Always be as positive as possible! For example, if you are asked, Have you ever had a bad experience with an ex-employer? You could answer, I have always got on well with employers and have been lucky in my past jobs. I cant think of a bad experience

6. Blow your own trumpetDuring:There is absolutely nothing wrong with being proud of your achievements. Each persons achievements are big to them

What you may think isnt worth mentioning, could be something that helps the interviewer/s form an opinion of you

For example, raising a few hundred pounds for charity shows that you are kind, a team-player and are active outside of work

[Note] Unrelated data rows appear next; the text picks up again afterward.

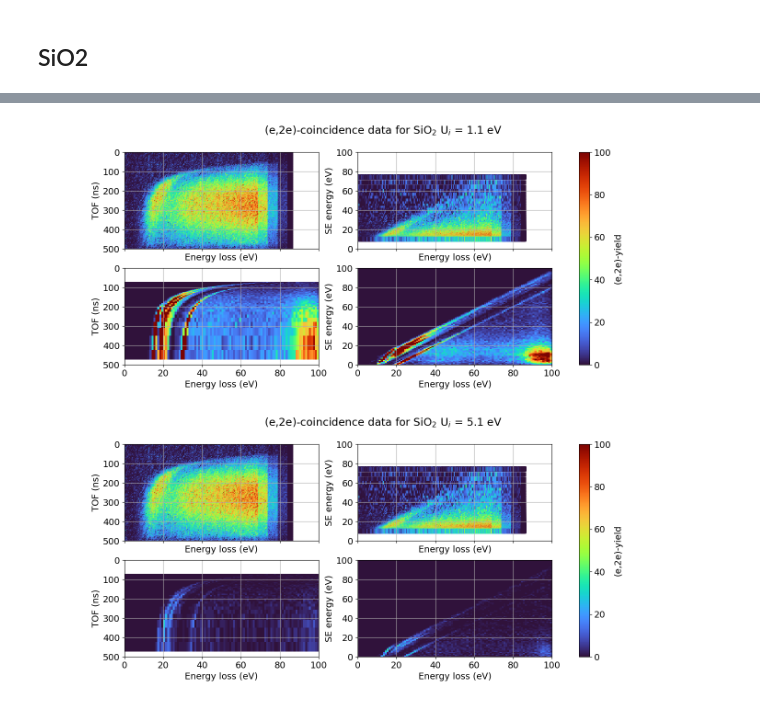
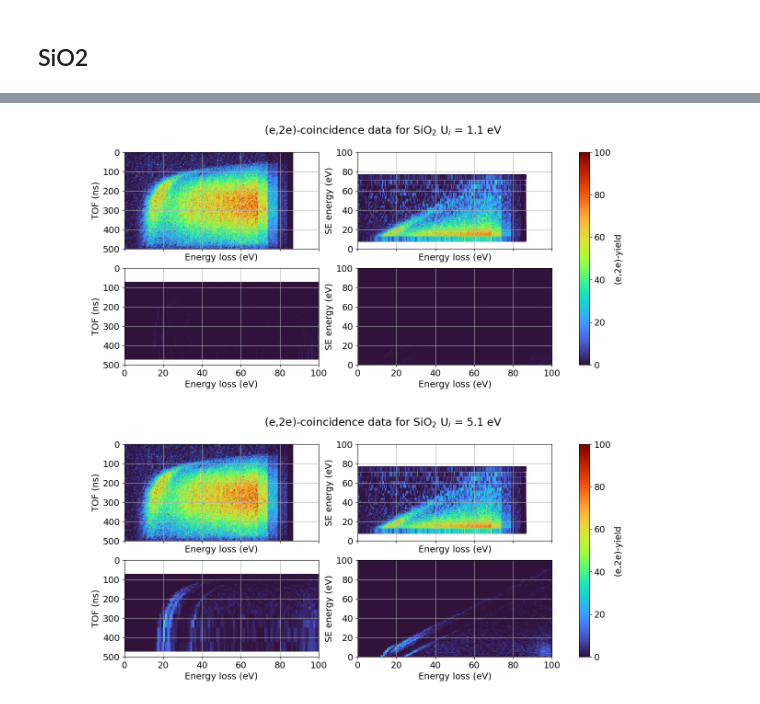
Before and after one commit to oridzel/mast_sey, a Jupyter notebook: plot.ipynb, the cells around one changed output, grey strips where cells are left out. Saved outputs shown, nothing was run; the diff lists cells and outputs as text; code cells hidden in the pictures.

```diff
--- a/plot.ipynb
+++ b/plot.ipynb
@@ -66,7 +97,7 @@ H, xedges, yedges = np.histogram2d(fd[:,0],fd[:,1])
 # plt.set_cmap('jet')
 # plt.show()
 # %%
-fd_mc = np.loadtxt("materials/sio2/spa/mc_coin.plot_10")
+fd_mc = np.loadtxt("materials/sio2/spa/mc_coin.plot_20")
 fd_exp = np.loadtxt("/Users/olgaridzel/Research/mast_sey/materials/sio2/t2d.dat")
 # fd_exp = np.loadtxt("/Users/olgaridzel/Research/mast_sey/materials/sio2/t2d_sio2_e100p200.dat")
 
@@ -93,36 +124,36 @@ axs[0,1].set_ylim(0,100)
 axs[0,1].grid(True)
 # cbar = fig.colorbar(sc,ax=axs[0,:])
 # cbar.set_label('(e,2e)-yield')
 
-eloss = np.linspace(0,100,101)
+eloss = np.linspace(0,100,200)
 H_0, xedges, yedges = np.histogram2d(100-fd_mc[:,0],fd_mc[:,1],bins=(eloss,eloss))
 H_0 = H_0.T
 X, Y = np.meshgrid(xedges,yedges)
 pcm = axs[1,1].pcolormesh(X, Y, H_0,cmap=cmap,norm=normalizer)
 axs[1,1].set_ylim(0,100)
 axs[1,1].set_xlim(0,100)
 axs[1,1].set_xlabel('Energy loss (eV)')
 axs[1,1].set_ylabel('SE energy (eV)')
 axs[1,1].grid(True)
 
-se = np.linspace(0,70,101)
+se = np.linspace(0,70,200)
 H, xedges, yedges = np.histogram2d(100-fd_mc[:,0],fd_mc[:,1],bins=(eloss,se))
 H = H.T
 X, Y = np.meshgrid(xedges,lookuptime(yedges))
 pcm = axs[1,0].pcolormesh(X, Y, H,cmap=cmap,norm=normalizer)
 axs[1,0].set_ylabel('TOF (ns)')
 axs[1,0].set_xlabel('Energy loss (eV)')
 axs[1,0].grid(True)
 axs[1,0].set_ylim(500,0)
 axs[1,0].set_xlim(0,100)
 # cbar = fig.colorbar(pcm, ax=axs[1,:])
 # cbar.set_label('(e,2e)-yield')
 cbar = fig.colorbar(pcm, ax=axs.ravel().tolist())
 cbar.set_label('(e,2e)-yield')
 plt.show()
 plt.savefig("sio2_e2e_hist2d_u=1.1eV.png",dpi=600,bbox_inches='tight')
 # %% [output]
-[figure, old version]
+[figure, new version]
 # %%
 fd_mc = np.loadtxt("materials/sio2/spa/mc_coin.plot_8")
 fd_exp = np.loadtxt("/Users/olgaridzel/Research/mast_sey/materials/sio2/t2d.dat")
```
Also changed, not shown: parts of 5 cells of this notebook, 2 other files.
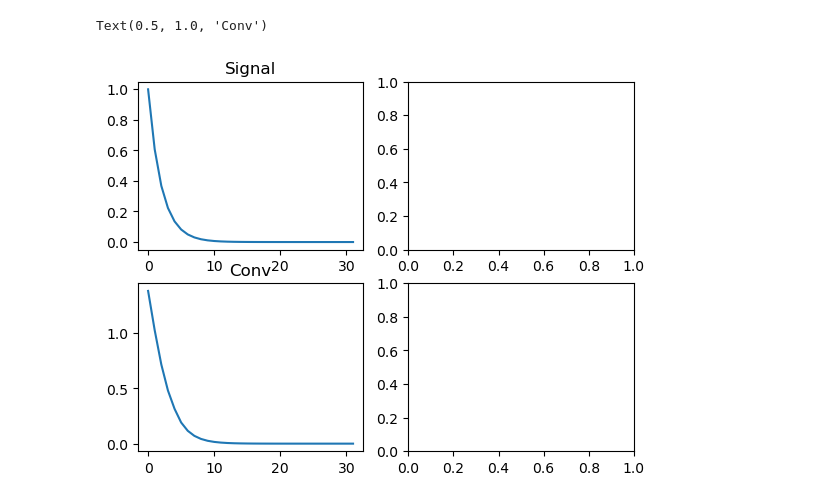
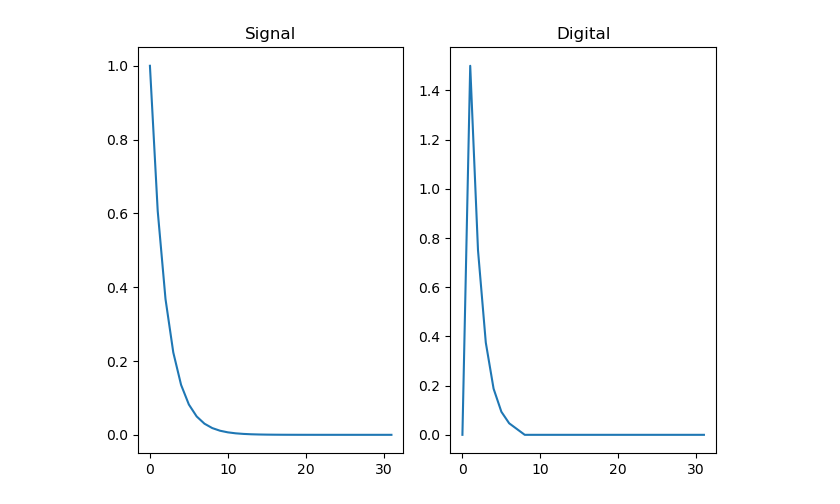
Before and after one commit to derick-amontagna/master-degree-ufsc-electrical-engineering, a Jupyter notebook: PSB/T1/ex02.ipynb, the cells around one changed output. Cells and saved outputs as stored; diff of their text form; code cells hidden in the pictures.

```diff
--- a/PSB/T1/ex02.ipynb
+++ b/PSB/T1/ex02.ipynb
@@ -5,16 +5,15 @@ import matplotlib.pyplot as plt
 # %%
 t = np.arange(32)
 x = np.exp(-0.5*t)
-h = [0, 1.5, 0.75, 0.375, 0.1875, 0.09375, 0.046875, 0.0234375]
-conv = signal.convolve(x, h, mode='same')
+h = np.zeros(32)
+for n, i in enumerate([0, 1.5, 0.75, 0.375, 0.1875, 0.09375, 0.046875, 0.0234375]):
+    h[n] = i
 # %%
-fig, ((ax1, ax2), (ax3, ax4)) = plt.subplots(2, 2)
+fig, (ax1, ax2) = plt.subplots(1, 2)
 ax1.plot(t, x)
 ax1.set_title('Signal')
-    ax2.plot(t, h)
-    ax2.set_title('Digital')
-ax3.plot(t, conv)
-ax3.set_title('Conv')
+ax2.plot(t, h)
+ax2.set_title('Digital')
+plt.tight_layout()
 # %% [output]
-Text(0.5, 1.0, 'Conv')
-[figure, old version]
+[figure, new version]
```
Also changed, not shown: parts of 1 cell of this notebook, 1 other file.
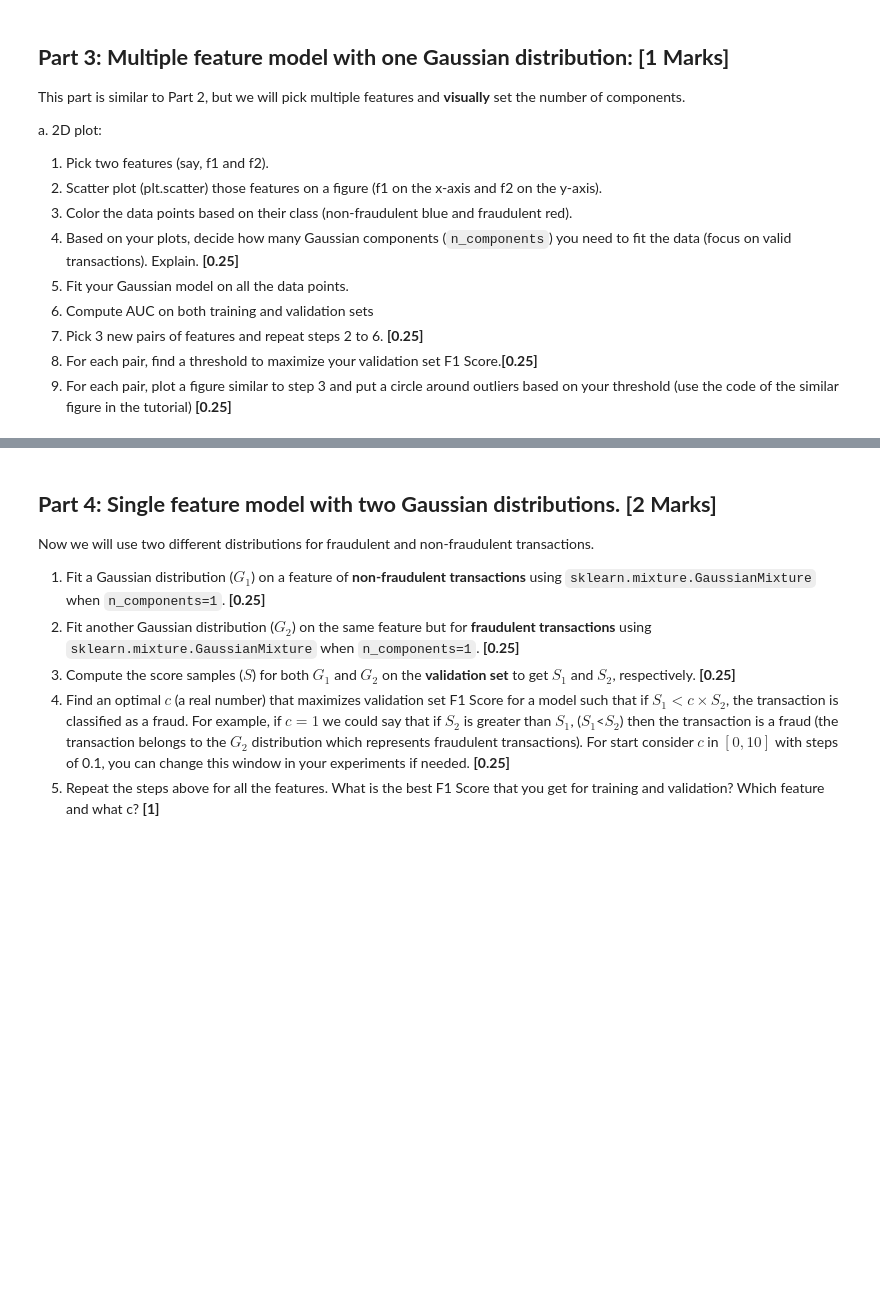
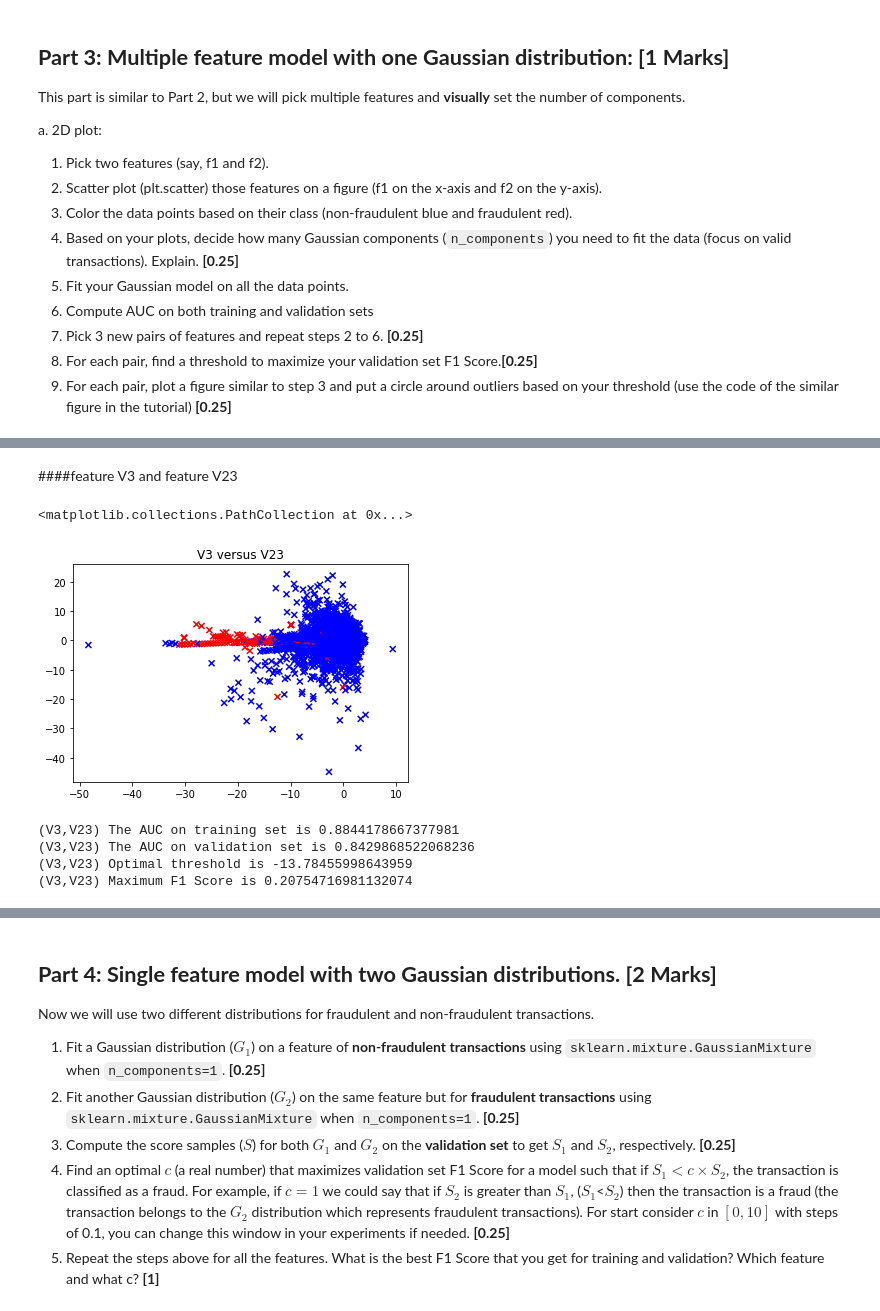
Before and after one commit to utYiwei/Project_2, a Jupyter notebook: F21_APS1070_Project_2.ipynb, the cells around one changed output, grey strips where cells are left out. Drawn from its saved outputs; the diff is of its cells as text; code cells hidden in the pictures; blank space fills up the shorter version.

```diff
--- a/F21_APS1070_Project_2.ipynb
+++ b/F21_APS1070_Project_2.ipynb
@@ -115,0 +403,41 @@ This part is similar to Part 2, but we will pick multiple features and **visuall
+# %% [markdown]
+####feature V3 and feature V23
+# %%
+#Scatter plot two features(V3,V23)
+map_color = {0: 'b', 1: 'r'}
+color = list(map(lambda x: map_color[x], y_true))
+plt.title('V3 versus V23')
+plt.scatter(df.loc[:,['V3']],df.loc[:,['V23']],marker="x",c = color)
+# %% [output]
+<matplotlib.collections.PathCollection at 0x...>
+[figure, added]
+# %%
+#features(V3, V23)
+#fit Gaussian model on all the data points
+V3V23gm = GaussianMixture(n_components = 3,
+                         covariance_type = 'full', random_state=0, )
+V3V23gm.fit(X.loc[:,['V3','V23']])
+
+#compute AUC on training and validation sets
+p_V3V23tragm = V3V23gm.score_samples(X_train.loc[:,['V3','V23']])
+V3V23train_auc = metrics.roc_auc_score(y_train, 1-p_V3V23tragm )
+
+p_V3V23valgm = V3V23gm.score_samples(X_val.loc[:,["V3","V23"]])
+V3V23val_auc = metrics.roc_auc_score(y_val, 1-p_V3V23valgm )
+
+print('(V3,V23) The AUC on training set is', V3V23train_auc)
+print('(V3,V23) The AUC on validation set is', V3V23val_auc)
+
+#find a threshold to maximize your validation set F1 Score
+thresholds = sorted(list(set(p_V3V23valgm[y_val == 1])))
+f1score = []
+for t in thresholds:
+  pred_val = (p_V3V23valgm < t).astype(int)
+  f1score.append(f1_score(y_val, pred_val))
+print('(V3,V23) Optimal threshold is', thresholds[f1score.index(max(f1score))])
+print('(V3,V23) Maximum F1 Score is', max(f1score))
+# %% [output]
+(V3,V23) The AUC on training set is 0.8844178667377981
+(V3,V23) The AUC on validation set is 0.8429868522068236
+(V3,V23) Optimal threshold is -13.78455998643959
+(V3,V23) Maximum F1 Score is 0.20754716981132074
```
Also changed, not shown: parts of 68 cells of this notebook.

Be positive about your achievements, dont say something like, I could have done better - be proud of what you have achieved

7. Be knowledgeable During:It is very rare you dont get asked the question, What do you know about our company? So, when you do you need to be prepared, as mentioned in slide 5

However, it may go beyond the facts and figures, you may be expected to know about the company culture and even some of the people that work there. Social media is a great place to start, not forgetting sites such as Facebook, Instagram, Pinterest and Google+ if they are on there

Also, be knowledgeable about the industry you may be working in, you may not have work experience in that particular area, but that doesnt mean you shouldnt look it up and be able to have some sort of conversation about it!

8. Take notesDuring:Taking notes during an interview shows that you are interested in what is being said and that you dont want to forget anything

Theres a lot to take in during an interview, so taking notes is acceptable

However, referring to notes to answer a question is not!

Jotting down names, keywords and general information helps you to familiarise yourself but also shows enthusiasm overall

*Tip* A good idea at some point during the interview is to give out business cards and to take the cards of people present

1. Be polite After:Towards the end, always thank the interviewer/s for their time. Regardless of their decision, they have taken the time to see you and if you dont get this job, you could be kept in mind for future opportunities

Saying something along the lines of, Thank you for your time today. Regardless of the outcome, it was a pleasure to meet you and I wish you the very best of luck for the future not only shows manners, but also shows respect.

2. Thank you emailAfter:A follow-up email thanking the interviewer/s for their time is a good way to stay in the mind of the interviewer or hiring manager

One thing that many candidates forget is how many people recruiters deal with on a daily basis

A great candidate may be forgotten due to the amount of people going for the job, but a thank you email can go a long way to being remembered.

It also gives you the opportunity to recap over parts of the interview in more depth!